[SOURCE MATERIAL]
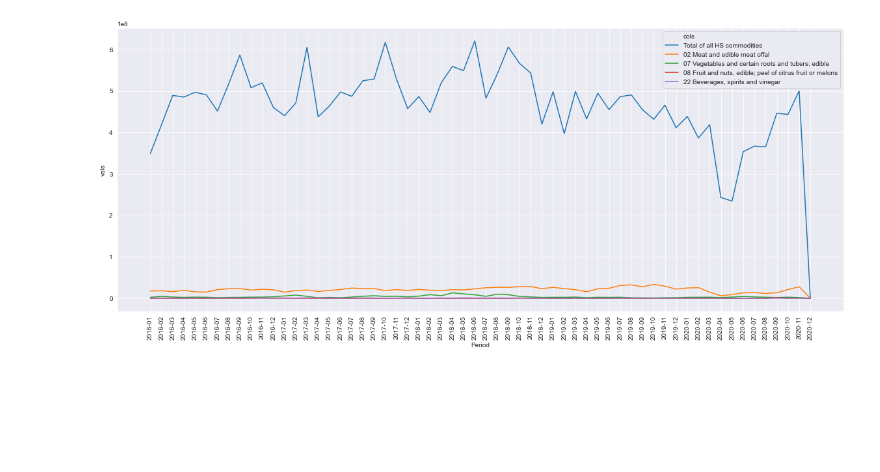
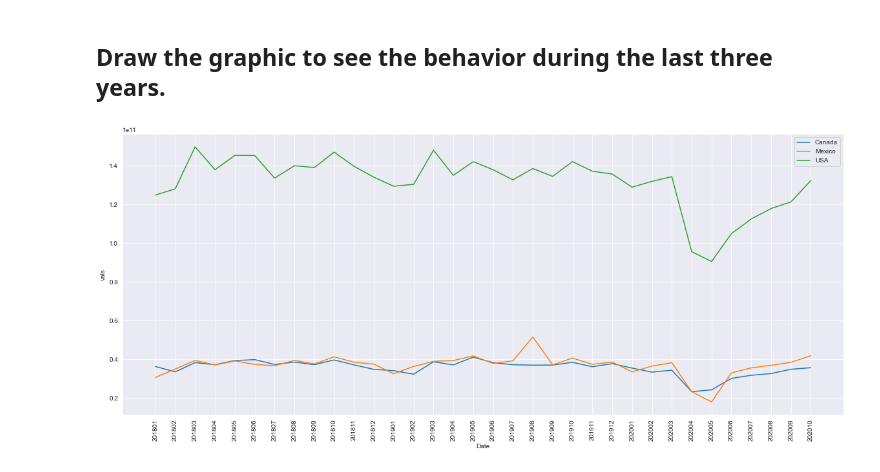
Before and after one commit to Abigail-GG/Project-1, a Jupyter notebook: tmec_analysis.ipynb, the cells around one changed output. Cells and saved outputs as stored; diff of their text form; code cells hidden in the pictures; blank space fills up the shorter version.

```diff
--- a/tmec_analysis.ipynb
+++ b/tmec_analysis.ipynb
@@ -78,12 +244,40 @@ e_can_mex_df.head(3)
+# %%
+clean_exp_df=exp_df.loc[(exp_df['Reporter']!=exp_df['Partner']),:].reset_index(drop=True)
+e_wrld_df=clean_exp_df.loc[(clean_exp_df['Partner']=='World') & (clean_exp_df['Commodity']=='TOTAL Total of all HS commodities'),:].reset_index(drop=True).transpose(copy=True)
+e_wrld_df.reset_index(inplace=True)
+e_wrld_df.drop([0,1,2,3,4],inplace=True)
+
+e_wrld_df.columns =['Period', 'Canada', 'Mexico', 'USA']
+e_wrld_df['Year']=e_wrld_df['Period'].str.slice(0,4)
+e_wrld_df['Month']=e_wrld_df['Period'].str.slice(5,7)
+e_wrld_df['Date']=e_wrld_df['Year'] + e_wrld_df['Month']
+e_wrld_df2 = e_wrld_df.drop(['Period','Year','Month'], axis=1)
+
+e_wrld_df2['Canada'] = e_wrld_df2['Canada'].fillna(0.0)
+e_wrld_df2['Mexico'] = e_wrld_df2['Mexico'].fillna(0.0)
+e_wrld_df2['USA'] = e_wrld_df2['USA'].fillna(0.0)
+
+e_wrld_df2.replace(',','', regex=True, inplace=True)
+
+e_wrld_df2['Date'] = e_wrld_df2['Date'].astype('int')
+e_wrld_df2['Canada'] = e_wrld_df2['Canada'].astype('float')
+e_wrld_df2['Mexico'] = e_wrld_df2['Mexico'].astype('float')
+e_wrld_df2['USA'] = e_wrld_df2['USA'].astype('float')
+
+e_wrld_df2 = e_wrld_df2.loc[(e_wrld_df2['Date']>201712) & (e_wrld_df2['Date']<202011)]. reset_index(drop=True)
+e_wrld_df2['Date'] = e_wrld_df2['Date'].astype('str')
+
+e_t_wrld_df = e_wrld_df2.groupby(['Date'])[['Canada', 'Mexico', 'USA']].sum().reset_index()
+# %% [markdown]
+## Draw the graphic to see the behavior during the last three years.
 # %%
-
-plot_df = e_can_mex_df.melt('Period', var_name='cols',  value_name='vals')
+plot_df = e_t_wrld_df.melt('Date', var_name='cols',  value_name='vals')
 plt.figure(figsize=(20, 8))
 sns.set_style("darkgrid")
-g = sns.lineplot(x="Period", y="vals", hue='cols', data=plot_df)
+g = sns.lineplot(x="Date", y="vals", hue='cols', data=plot_df)
 plt.legend(loc='upper right', bbox_to_anchor=(1, 1))
 plt.xticks(rotation='vertical')
 
 plt.show()
 # %% [output]
-[figure, old version]
+[figure, new version]
```
Also changed, not shown: parts of 30 cells of this notebook.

[ACTIVITY]
In the material above, how many lines include the string "cols"? Please reply with the number only.

[FINISHED EXERCISE]
4